The critics had it wrong. Frank Sinatra the actor did care — to the point of breaking down in tears on at least one occasion. He didn’t insist on one take because he was distracted or lazy, as rumor has it; he sped things along because he knew he would get progressively worse as the day wore on.
”It’s important to know that Frank Sinatra was a man who was really better on the first take,” says director John Frankenheimer on MGM’s just released DVD of ”The Manchurian Candidate,” the 1962 Cold War thriller recalled in many obits last week as Sinatra’s best film.

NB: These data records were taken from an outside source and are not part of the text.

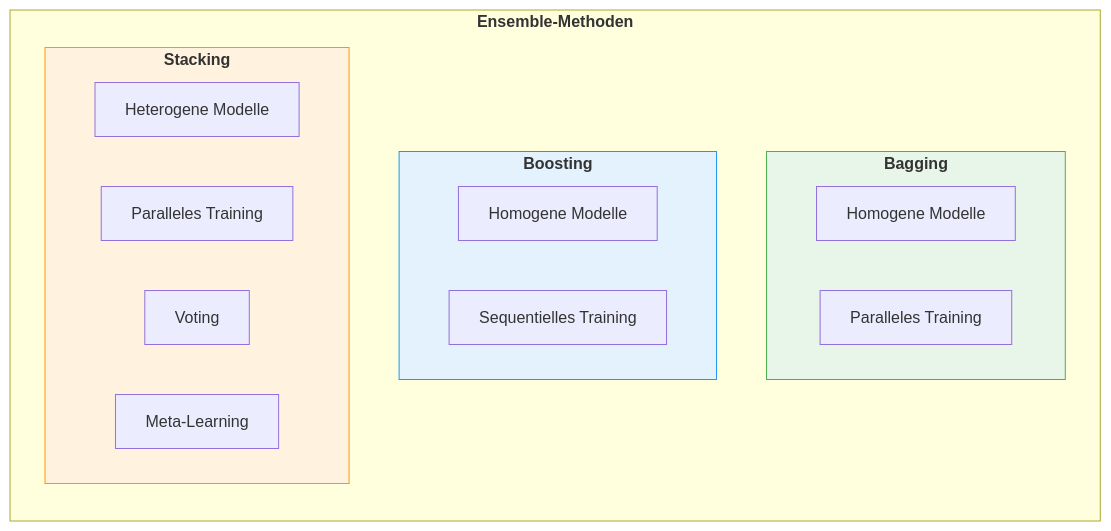
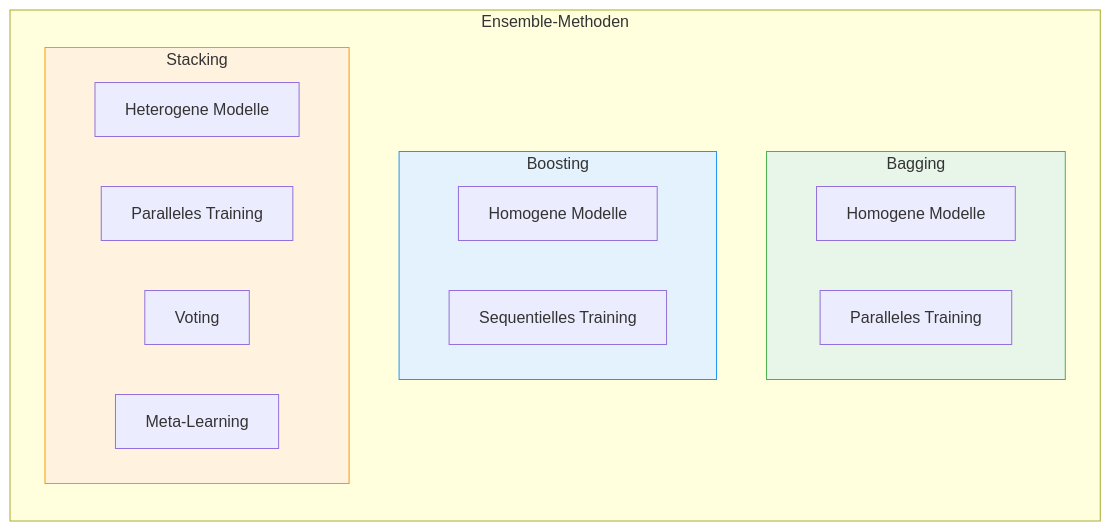
The first of 5 diagrams in docs/concepts/modeling/ensemble.md (ralf-42/ML_Intro), drawn with Mermaid before and after one commit. The commit also changed 1 other file, not shown here.

````diff
--- a/docs/concepts/modeling/ensemble.md
+++ b/docs/concepts/modeling/ensemble.md
@@ -31,27 +31,27 @@
 ```mermaid
 flowchart TD
-    subgraph Ensemble["<b>Ensemble-Methoden</b>"]
+    subgraph Ensemble["Ensemble-Methoden"]
         direction TB
         
-        subgraph Bagging["<b>Bagging</b>"]
+        subgraph Bagging["Bagging"]
             B1["Homogene Modelle"]
             B2["Paralleles Training"]
         end
         
-        subgraph Boosting["<b>Boosting</b>"]
+        subgraph Boosting["Boosting"]
             BO1["Homogene Modelle"]
             BO2["Sequentielles Training"]
         end
         
-        subgraph Stacking["<b>Stacking</b>"]
+        subgraph Stacking["Stacking"]
             S1["Heterogene Modelle"]
             S2["Paralleles Training"]
             S3["Voting"]
             S4["Meta-Learning"]
         end
     end
     
     style Bagging fill:#e8f5e9,stroke:#4caf50
     style Boosting fill:#e3f2fd,stroke:#2196f3
     style Stacking fill:#fff3e0,stroke:#ff9800
 ```
````
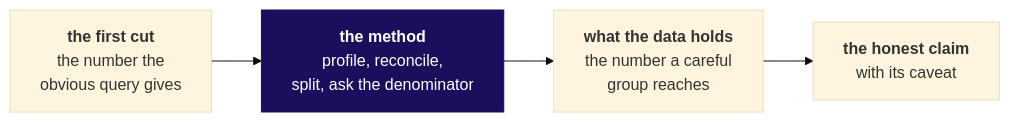
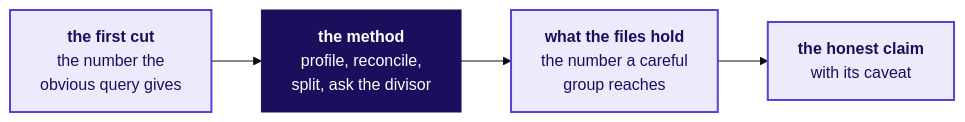
One commit to fde-academy-lab/c2-content-factory changed the diagram in content/W03/SAT/trainer/C2_W03_SAT_question_bank_TRAINER.md. Above: the diagram before and after it, drawn with Mermaid (base theme). The commit also changed other lines of this file and 1 other file, not shown here.

````diff
--- a/content/W03/SAT/trainer/C2_W03_SAT_question_bank_TRAINER.md
+++ b/content/W03/SAT/trainer/C2_W03_SAT_question_bank_TRAINER.md
@@ -19,8 +86,10 @@
 ```mermaid
 flowchart LR
-    A["<b>the first cut</b><br/>the number the<br/>obvious query gives"] --> B["<b>the method</b><br/>profile, reconcile,<br/>split, ask the denominator"]
-    B --> C["<b>what the data holds</b><br/>the number a careful<br/>group reaches"]
+    A["<b>the first cut</b><br/>the number the<br/>obvious query gives"] --> B["<b>the method</b><br/>profile, reconcile,<br/>split, ask the divisor"]
+    B --> C["<b>what the files hold</b><br/>the number a careful<br/>group reaches"]
     C --> D["<b>the honest claim</b><br/>with its caveat"]
-    classDef core fill:#1A0F5C,stroke:#1A0F5C,color:#FFFFFF
-    class B core
+    classDef known fill:#EEEAFB,stroke:#5B3FD6,color:#1A0F5C,stroke-width:2px
+    classDef bet fill:#1A0F5C,stroke:#1A0F5C,color:#FFFFFF
+    class A,C,D known
+    class B bet
 ```
````
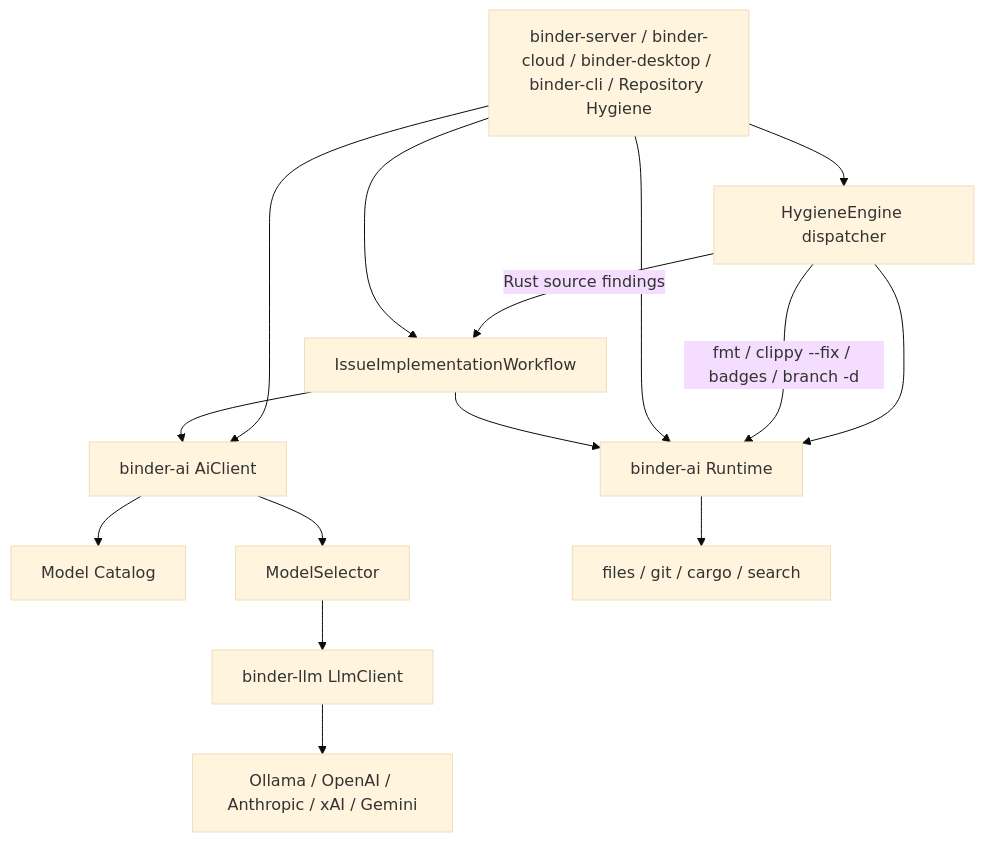
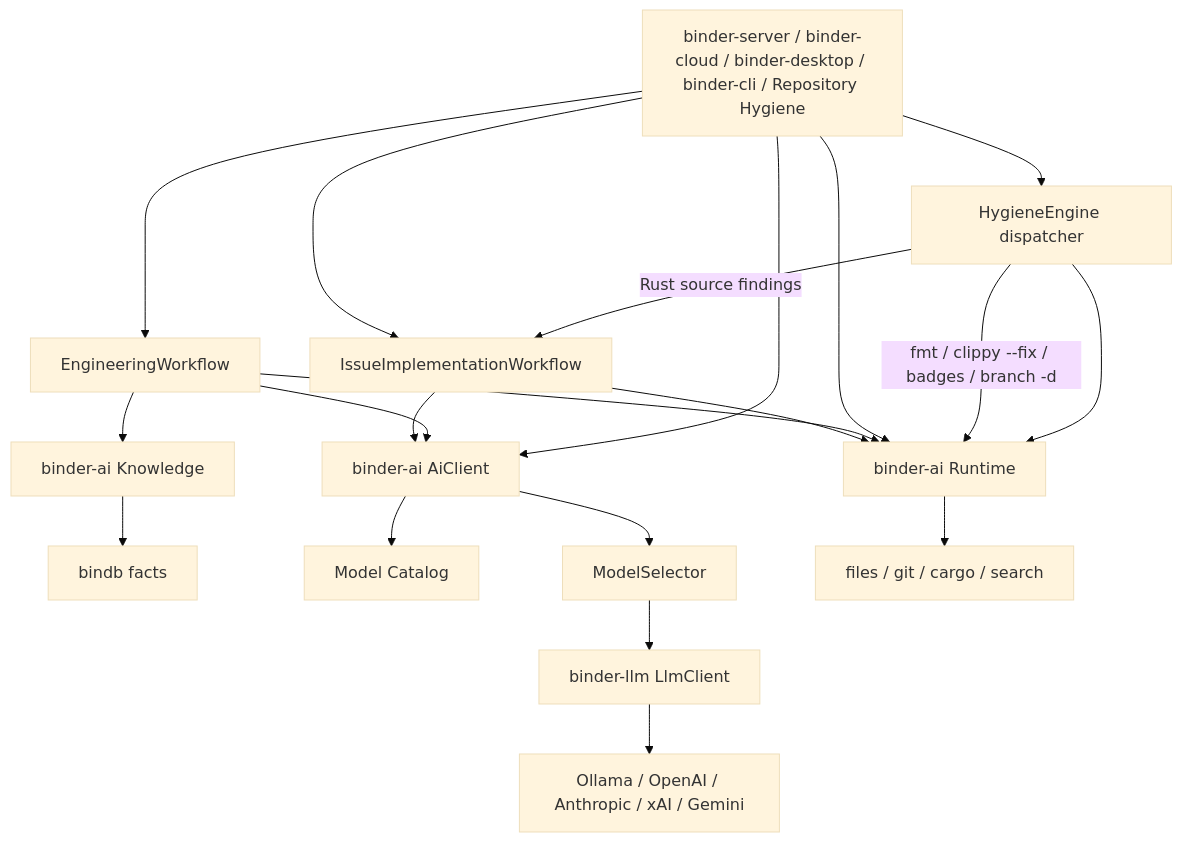
Before and after one commit to dpkimball/binder-ai: the diagram in docs/as-built/architecture.md, drawn with Mermaid (base theme). The commit also changed other lines of this file and 17 other files, not shown here.

First line of the commit message:
Query bindb before invoking binder-llm for engineering work.

````diff
--- a/docs/as-built/architecture.md
+++ b/docs/as-built/architecture.md
@@ -5,27 +5,35 @@
 ```mermaid
 flowchart TD
   apps["binder-server / binder-cloud / binder-desktop / binder-cli / Repository Hygiene"]
   ai["binder-ai AiClient"]
   runtime["binder-ai Runtime"]
+  knowledge["binder-ai Knowledge"]
+  bindb["bindb facts"]
   hygiene["HygieneEngine dispatcher"]
   wf["IssueImplementationWorkflow"]
+  eng["EngineeringWorkflow"]
   catalog["Model Catalog"]
   selector["ModelSelector"]
   llm["binder-llm LlmClient"]
   providers["Ollama / OpenAI / Anthropic / xAI / Gemini"]
   env["files / git / cargo / search"]
   apps --> hygiene
   hygiene --> runtime
   hygiene -->|"Rust source findings"| wf
   hygiene -->|"fmt / clippy --fix / badges / branch -d"| runtime
   apps --> ai
   apps --> runtime
   apps --> wf
+  apps --> eng
+  eng --> knowledge
+  knowledge --> bindb
+  eng --> ai
+  eng --> runtime
   wf --> ai
   wf --> runtime
   ai --> catalog
   ai --> selector
   selector --> llm
   llm --> providers
   runtime --> env
 ```
````
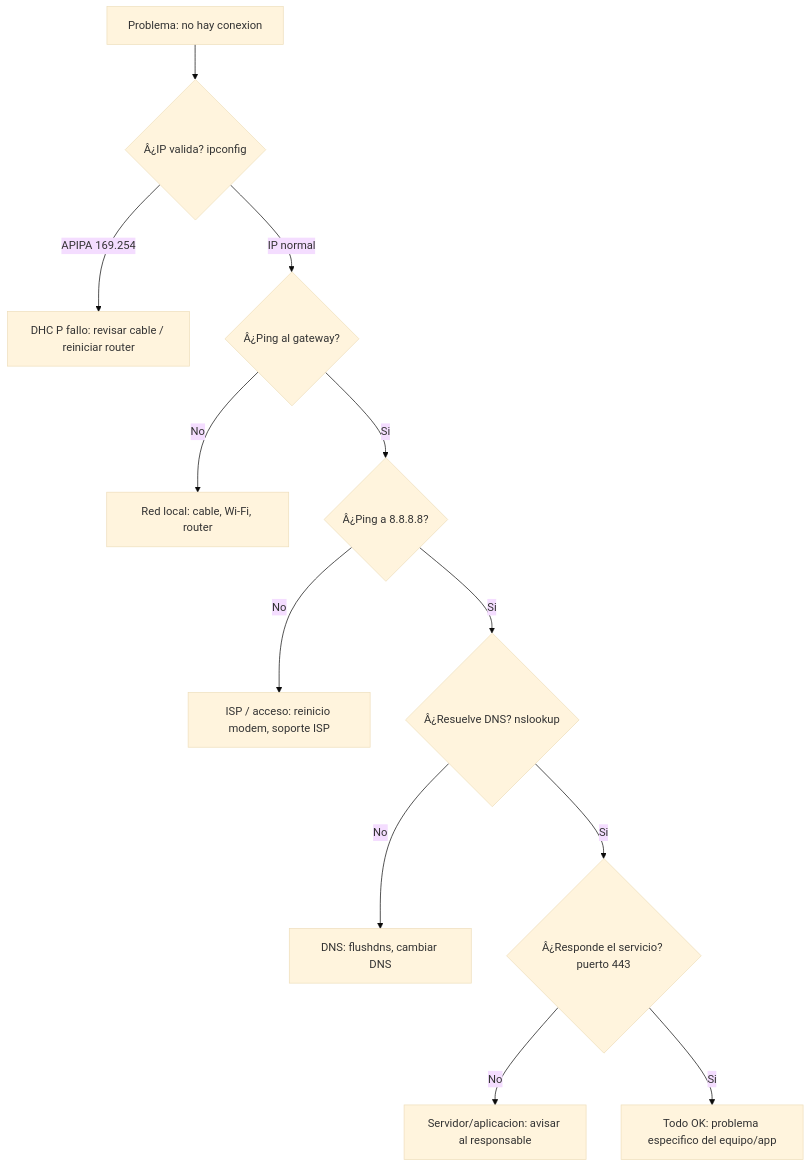
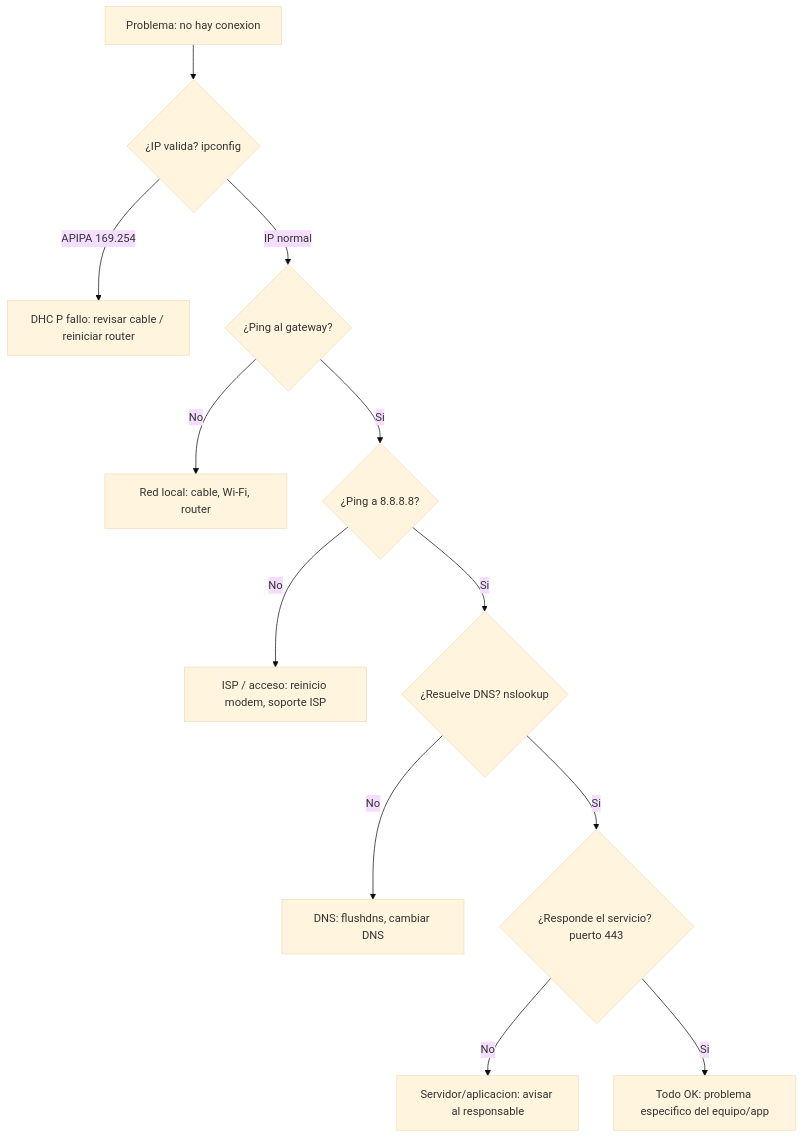
One commit to DiegoAlejandroSaenzFalcon/Soporte-TI-Portafolio changed the diagram in guia-google-it-support/curso-02-redes-de-computadoras/0206-modulo-6-troubleshooting-y-futuro-de-las-redes.md. Above: the diagram before and after it, drawn with Mermaid (base theme). The commit also changed other lines of this file and 5 other files, not shown here.

Commit message:
URGENTE reparacion: encoding UTF-8 de 6 modulos corruptos + referencias de diagramas corregidas

````diff
--- a/guia-google-it-support/curso-02-redes-de-computadoras/0206-modulo-6-troubleshooting-y-futuro-de-las-redes.md
+++ b/guia-google-it-support/curso-02-redes-de-computadoras/0206-modulo-6-troubleshooting-y-futuro-de-las-redes.md
@@ -29,14 +29,14 @@
 ```mermaid
 flowchart TD
-    A[Problema: no hay conexion] --> B{Â¿IP valida? ipconfig}
+    A[Problema: no hay conexion] --> B{¿IP valida? ipconfig}
     B -- APIPA 169.254 --> C[DHC P fallo: revisar cable / reiniciar router]
-    B -- IP normal --> D{Â¿Ping al gateway?}
+    B -- IP normal --> D{¿Ping al gateway?}
     D -- No --> E[Red local: cable, Wi-Fi, router]
-    D -- Si --> F{Â¿Ping a 8.8.8.8?}
+    D -- Si --> F{¿Ping a 8.8.8.8?}
     F -- No --> G[ISP / acceso: reinicio modem, soporte ISP]
-    F -- Si --> H{Â¿Resuelve DNS? nslookup}
+    F -- Si --> H{¿Resuelve DNS? nslookup}
     H -- No --> I[DNS: flushdns, cambiar DNS]
-    H -- Si --> J{Â¿Responde el servicio? puerto 443}
+    H -- Si --> J{¿Responde el servicio? puerto 443}
     J -- No --> K[Servidor/aplicacion: avisar al responsable]
     J -- Si --> L[Todo OK: problema especifico del equipo/app]
 ```
````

To illustrate, Frankenheimer walks us through the seven minute sequence in which Major Marco (Sinatra) assures the programmed to kill Raymond Shaw (Laurence Harvey): ”We’re busting up the joint. We’re tearing out all the wires. All the queen’s horses and all the queen’s men will never put old Raymond together again.”
True to form, Sinatra, who was anxious about the scene, was ”brilliant” on the first take. Only problem: In reviewing the rushes the next day, Frankenheimer discovered his star was out of focus.
”I was absolutely devastated,” Frankenheimer said. ”It was the longest walk I have ever taken, from that projection room to Sinatra’s dressing room to tell him. He was in tears because he knew how good he’d been in the scene.”
The decision was made to reshoot the scene. Anxiety turned to laryngitis on the next take; the third take was unusable. So, too, were takes four through 12.
Finally, Frankenheimer told his editor, ”To hell with it — put the out of focus shot in.”
Critics applauded Frankenheimer’s technical virtuosity: The hazy footage was obviously meant to impart Shaw’s blurry, brainwashed p.o.v.
Another revelation on the DVD: Sinatra wanted Lucille Ball for the manipulative mother role that eventually earned Angela Lansbury an Oscar nomination. Frankenheimer showed Sinatra ”All Fall Down,” his earlier film with Lansbury (as Warren Beatty’s suffocating mother), and Sinatra ”very graciously” acceded to the director’s wishes.
TV’s wackiest redhead as filmdom’s cruelest mother? Makes you wonder, doesn’t it? If Sinatra had gotten his way – and it had worked – we’d now be discussing the gutsiest image makeover of all time.